Due to their fast response capability, low cost and without danger to personnel safety since there is no human pilot on-board, unmanned aerial vehicles (UAVs) with vision-based systems have great potential for monitoring and detecting forest fires....

Person: Yuan, Liu, Zhang
Year: 2017
Resource Group: Document
Source: FRAMES

Objective: A repeated measures study was used to assess the effect of work tasks on select proinflammatory biomarkers in firefighters working at prescribed burns. Methods: Ten firefighters and two volunteers were monitored for particulate matter and...

Person: Adetona, Adetona, Gogal, Diaz-Sanchez, Rathbun, Naeher
Year: 2017
Resource Group: Document
Source: FRAMES

Identifying communities vulnerable to adverse health effects from exposure to wildfire smoke may help prepare responses, increase the resilience to smoke and improve public health outcomes during smoke days. We developed a Community Health-...

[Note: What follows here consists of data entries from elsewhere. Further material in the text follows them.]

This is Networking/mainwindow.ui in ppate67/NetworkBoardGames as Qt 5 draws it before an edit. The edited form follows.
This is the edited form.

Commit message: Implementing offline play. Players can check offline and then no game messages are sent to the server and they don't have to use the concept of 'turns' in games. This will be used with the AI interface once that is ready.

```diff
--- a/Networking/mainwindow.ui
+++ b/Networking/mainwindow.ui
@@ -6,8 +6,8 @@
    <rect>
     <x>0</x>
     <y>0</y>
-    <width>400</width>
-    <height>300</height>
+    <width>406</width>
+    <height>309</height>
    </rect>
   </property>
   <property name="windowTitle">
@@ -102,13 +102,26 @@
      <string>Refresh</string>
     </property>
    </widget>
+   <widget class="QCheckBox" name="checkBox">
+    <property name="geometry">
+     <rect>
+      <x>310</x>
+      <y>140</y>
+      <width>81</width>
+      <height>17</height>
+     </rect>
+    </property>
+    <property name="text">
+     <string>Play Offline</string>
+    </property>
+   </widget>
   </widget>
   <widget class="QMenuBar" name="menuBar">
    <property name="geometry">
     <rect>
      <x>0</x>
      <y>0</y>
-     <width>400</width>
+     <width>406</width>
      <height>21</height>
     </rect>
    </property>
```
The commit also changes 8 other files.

Person: Rappold, Reyes, Pouliot, Cascio, Diaz-Sanchez
Year: 2017
Resource Group: Document
Source: FRAMES

This guide offers recommendations for using Canadian Forest Fire Danger Rating System (CFFDRS) fuel moisture codes and fire behavior indices from the Fire Weather Index (FWI) system to provide objective guidance for initial settings for many analysis...

Person: Ziel
Year: 2017
Resource Group: Document
Source: FRAMES

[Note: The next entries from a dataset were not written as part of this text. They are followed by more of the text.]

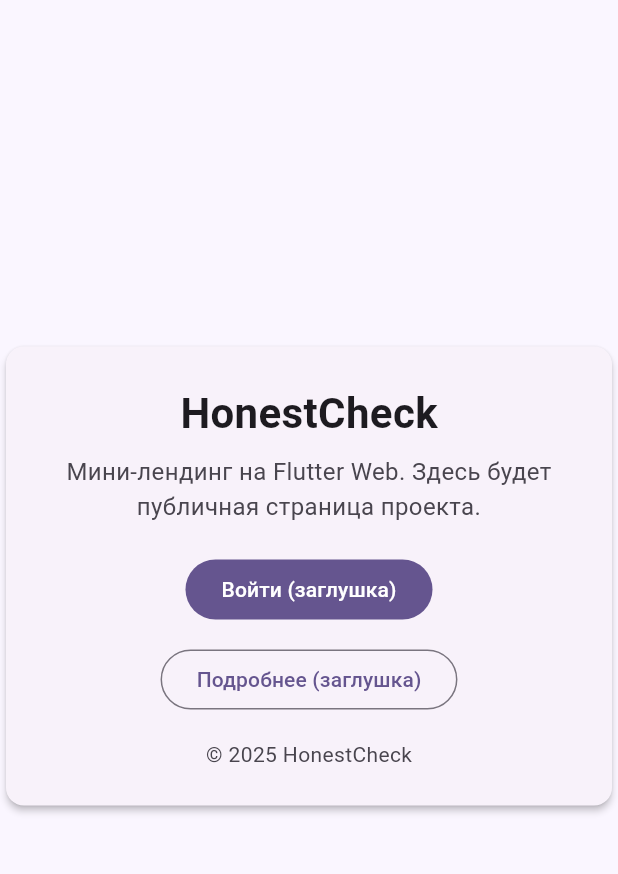
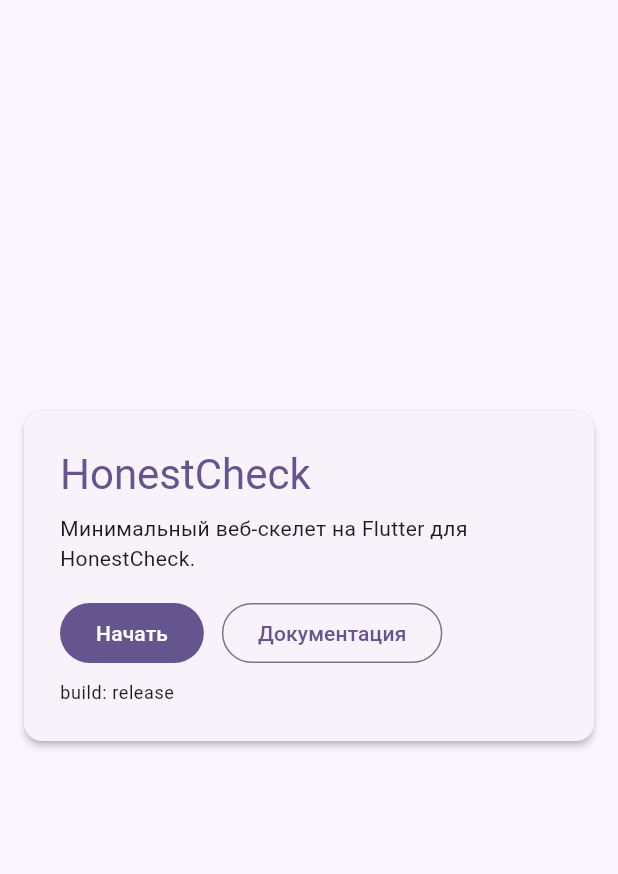
Before and after one commit to Andust974/czestny_check, a Flutter app: the screen it shows after launch, on a phone screen of 412 x 824 dp, the part 84-958 px from its top. Run offline on Flutter 3.47's test engine with Material 3 defaults, Android fonts, the light colour scheme and no system bars.

Commit message:
ui: landing card on main

```diff
--- a/lib/main.dart
+++ b/lib/main.dart
@@ -9,13 +9,13 @@
   Widget build(BuildContext context) {
     return MaterialApp(
       title: 'Czestny Check — Web',
-      debugShowCheckedModeBanner: false,
       theme: ThemeData(
+        colorSchemeSeed: const Color(0xFF6750A4),
         useMaterial3: true,
-        colorSchemeSeed: const Color(0xFF6750A4),
         scaffoldBackgroundColor: const Color(0xFFFAF6FF),
       ),
       home: const HomeScreen(),
+      debugShowCheckedModeBanner: false,
     );
   }
 }
@@ -25,55 +25,31 @@
 
   @override
   Widget build(BuildContext context) {
-    final scheme = Theme.of(context).colorScheme;
+    final cs = Theme.of(context).colorScheme;
     return Scaffold(
-      appBar: AppBar(
-        title: const Text('Czestny Check — Web'),
-        backgroundColor: scheme.surface,
-        surfaceTintColor: Colors.transparent,
-      ),
+      appBar: AppBar(title: const Text('Czestny Check — Web')),
       body: Center(
         child: ConstrainedBox(
-          constraints: const BoxConstraints(maxWidth: 760),
+          constraints: const BoxConstraints(maxWidth: 720),
           child: Card(
             elevation: 2,
-            clipBehavior: Clip.antiAlias,
+            margin: const EdgeInsets.all(16),
             child: Padding(
               padding: const EdgeInsets.all(24),
               child: Column(
                 mainAxisSize: MainAxisSize.min,
+                crossAxisAlignment: CrossAxisAlignment.start,
                 children: [
-                  const Text(
-                    'HonestCheck',
-                    style: TextStyle(fontSize: 28, fontWeight: FontWeight.w700),
-                  ),
+                  Text('HonestCheck', style: Theme.of(context).textTheme.headlineMedium?.copyWith(color: cs.primary)),
                   const SizedBox(height: 8),
-                  Text(
-                    'Мини-лендинг на Flutter Web. Здесь будет публичная страница проекта.',
-                    textAlign: TextAlign.center,
-                    style: TextStyle(color: scheme.onSurfaceVariant, fontSize: 16),
-                  ),
-                  const SizedBox(height: 20),
-                  Wrap(
-                    spacing: 12,
-                    runSpacing: 12,
-                    alignment: WrapAlignment.center,
-                    children: [
-                      FilledButton(
-                        onPressed: () {},
-                        child: const Text('Войти (заглушка)'),
-                      ),
-                      OutlinedButton(
-                        onPressed: () {},
-                        child: const Text('Подробнее (заглушка)'),
-                      ),
-                    ],
-                  ),
+                  const Text('Минимальный веб-скелет на Flutter для HonestCheck.'),
                   const SizedBox(height: 16),
-                  Text(
-                    '© ${DateTime.now().year} HonestCheck',
-                    style: TextStyle(color: scheme.onSurfaceVariant),
-                  ),
+                  Wrap(spacing: 12, runSpacing: 12, children: [
+                    FilledButton(onPressed: () {}, child: const Text('Начать')),
+                    OutlinedButton(onPressed: () {}, child: const Text('Документация')),
+                  ]),
+                  const SizedBox(height: 8),
+                  Text('build: ${String.fromEnvironment('FLUTTER_BUILD_MODE', defaultValue: 'release')}', style: Theme.of(context).textTheme.bodySmall),
                 ],
               ),
             ),
```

Wildfire risk assessment is increasingly being adopted to support federal wildfire management decisions in the United States. Existing decision support systems, specifically the Wildland Fire Decision Support System (WFDSS), provide a rich set of...

Person: Riley, Webley, Thompson, Thompson, Calkin, Scott, Hand
Year: 2017
Resource Group: Document
Source: FRAMES

Data assimilation is a procedure to improve the state inference by assimilating the real-time observation data into dynamic systems, such as wildfire spread simulation. Various techniques are used for data assimilation, such as sequential Monte Carlo...

Person: Gu
Year: 2017
Resource Group: Document
Source: FRAMES

Statistical models using historical observations are a critical tool for anticipating future fire regimes. A key uncertainty with these models is the ability to project outside the range of historical observations, often done when making future...

Person: Young, Higuera, Abatzoglou, Duffy, Hu
Year: 2017
Resource Group: Document
Source: FRAMES

This webinar presented by Wayne Cascio June 21, 2017 highlighted updates to the Wildfire Smoke Guide, as well as the Smoke Sense app, which is a mobile application that gets air quality information to people impacted by wildfire smoke, and helps those...

Person: Cascio
Year: 2017
Resource Group: Media
Source: FRAMES

Climate change has increased the occurrence, severity, and impact of disturbances on forested ecosystems worldwide, resulting in a need to identify factors that contribute to an ecosystem's resilience or capacity to recover from disturbance....

Person: Walker, Mack, Johnstone
Year: 2017
Resource Group: Document
Source: TTRS

Recent growth in the frequency and severity of US wildfires has led to more wildfire smoke and increased public exposure to harmful air pollutants. Populations exposed to wildfire smoke experience a variety of negative health impacts, imposing economic...

Person: Jones, Berrens
Year: 2017
Resource Group: Document
Source: TTRS